Explain Nkandla’s spending

2012-11-17 12:31

A huge amount of money has gone into the compound – where did it come from and why?

While few details of the Nkandla “upgrade” are available, what is clear is that a huge amount of public money has been spent.

The figures range between R200 million and R250 million.

Although the public works minister has denied that the amount is this large, the choice not to reveal the actual amount suggests that the reported figures are near the mark.

The matter could have been laid to rest when President Jacob ­Zuma addressed it in Parliament this week.

But an opportunity was missed.

The public was left with no answers as to the actual amounts invested, the procurement processes followed and what justified the use of large amounts of public funds to ­upgrade the president’s private residence.

The issue is not what the president’s family spent on the ­Nkandla residence but the use of public resources.

A democratic government ­cannot spend R200 million on ­anything without accounting for it.

It is as if those who are used to dealing with budgets totalling ­billions have somehow forgotten what R200 million means to ­ordinary members of the public.

This sort of money certainly can’t be spent upgrading a private dwelling, even, or maybe ­especially, one owned by no less a public representative than the ­president.

Even in the extremely unlikely event that the security assessment concluded that the president’s safety required some or other immensely sophisticated and costly technology, the nature of this expenditure demands ­public justification.

So even before the debate about legality and illegality starts, if ­expenditure of this scale and ­character is not carefully and transparently accounted for, you can bet your bottom R200 million that those who authorised and ­benefited from the spend will be found guilty in the court of public ­opinion.

It does seem clear that important laws have indeed been ­broken.

The Public Finance ­Management Act prohibits wasteful expenditure.

The Ministerial Handbook prescribes minutely the process that must be followed and the limits that are set for security upgrades to private ­residences belonging to members of the executive.

All appear to have been ignored.

The public has been offered a range of unacceptable explanations for the expenditure and for the veil of secrecy thrown over it.

The National Key Points Act, a piece of apartheid legislation used to protect the likes of power ­stations and fuel depots from ­“terrorist” attacks, has been ­invoked.

We also have Mac Maharaj’s ­increasingly implausible spin.
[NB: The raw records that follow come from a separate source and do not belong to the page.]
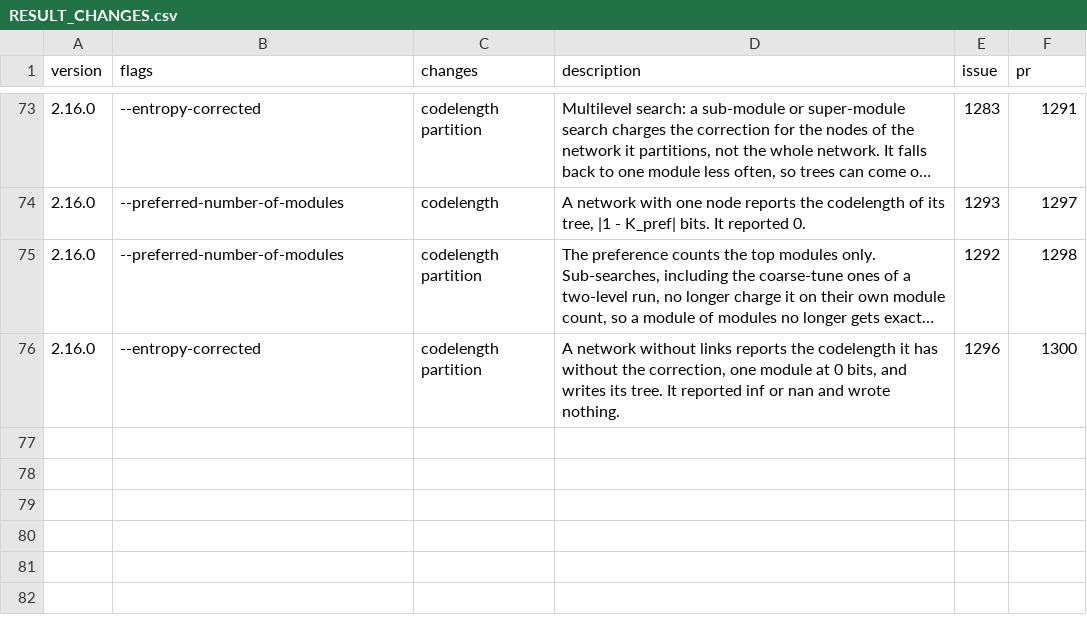
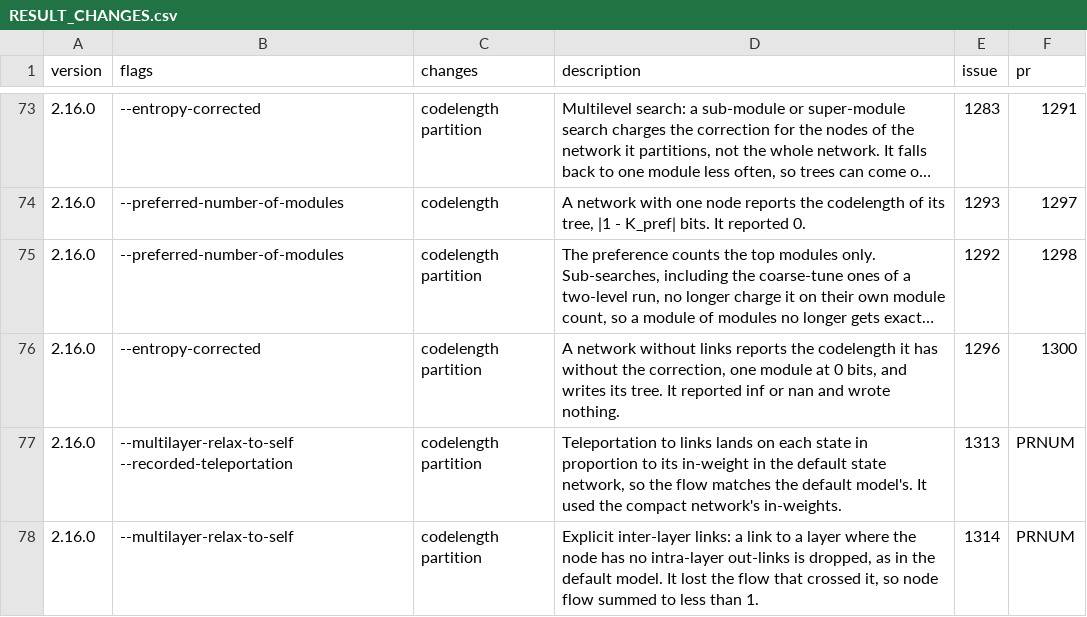
Before and after one commit to mapequation/infomap, a CSV file: RESULT_CHANGES.csv, drawn as a sheet; only a part is shown, gaps mark what is left out; long unchanged cells end in …; the diff names each change by its address in the sheet, - before the commit and + after, or states it on an @@ line.

Commit message:
fix: give --multilayer-relax-to-self the default model's flow
With explicit inter-layer links, the to-self coupling added a link to a
layer where the node has no intra-layer out-links. The default model drops
such a link. The relax-to-self flow relays the link's flow onward along
those out-links, so with none the flow was lost and node flow summed to
less than 1. Drop the link as the default model does (#1314).

Under recorded teleportation to links, teleportation lands on each state
in proportion to its in-weight in the default state network, where an
inter-layer link's weight lands on the target's intra-layer out-neighbours.
The compact network put it on the target itself. Relay it the same way
when computing the teleport weights (#1313).

```diff
--- a/RESULT_CHANGES.csv
+++ b/RESULT_CHANGES.csv
+row 77: 2.16.0 | --multilayer-relax-to-self --recorded-teleportation | codelength partition | Teleportation to links lands on each state in proportion to its in-weight in the default state network, so the flow matches the default model's. It used the compact network's in-weights. | 1313 | PRNUM
+row 78: 2.16.0 | --multilayer-relax-to-self | codelength partition | Explicit inter-layer links: a link to a layer where the node has no intra-layer out-links is dropped, as in the default model. It lost the flow that crossed it, so node flow summed to less than 1. | 1314 | PRNUM
```
Also changed, not shown: 4 other files.
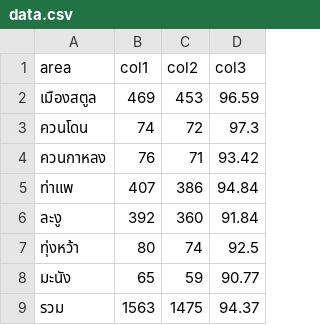
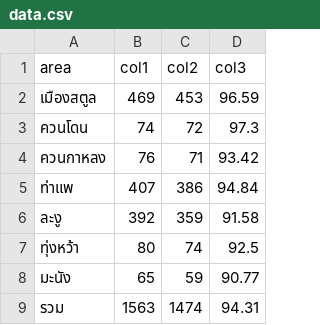
Before and after one commit to mamyboy/satun-smiv, a CSV file: amphoe-data/indicator_relate_16/data.csv, drawn as a sheet.

Commit message:
Refresh HDC indicator data (2026-09-03)
Automated update via scripts/update-data.sh.
Still failing after retry: indicator3
indicator4
indicator5
indicator_relate_14
indicator_relate_15
indicator_relate_21_5
indicator_relate_21_7
indicator_relate_22_1
indicator_relate_22_2
indicator_relate_22_3
indicator_relate_22_4
indicator_relate_22_5
indicator_relate_22_6
indicator_relate_22_7
indicator_relate_23_4
indicator_relate_23_5
indicator_relate_23_6

```diff
--- a/amphoe-data/indicator_relate_16/data.csv
+++ b/amphoe-data/indicator_relate_16/data.csv
@@ -5,5 +5,5 @@ area,col1,col2,col3
 ท่าแพ,407,386,94.84
-ละงู,392,360,91.84
+ละงู,392,359,91.58
 ทุ่งหว้า,80,74,92.5
 มะนัง,65,59,90.77
-รวม,1563,1475,94.37
+รวม,1563,1474,94.31
```
Also changed, not shown: 24 other files.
He argues that an exceptional level of security is necessary to protect visiting heads of state.

Even if it was necessary to spend this amount of money to ­secure the handful of heads of state who may visit the president at his private home, surely the first question to ask is why the ­president doesn’t use one of his three state-owned official ­residences for his visitors, and spend the R200 million on the many more pressing social needs that ­confront the country.

Corruption Watch is also ­particularly interested in the apparent disjuncture between the amount spent and what appears to have been actually provided.

This is either a case of particularly inefficient service delivery or else the state has been robbed blind.

This demands a close examination of the procurement systems followed and the prices charged.

This issue won’t just go away.

The reference to “Nkandlagate” is particularly apt because, like the infamous Watergate scandal, the cover-up is going to exacerbate the fall-out.

All that’s certain is that the truth will out.

»Lewis is executive director at Corruption Watch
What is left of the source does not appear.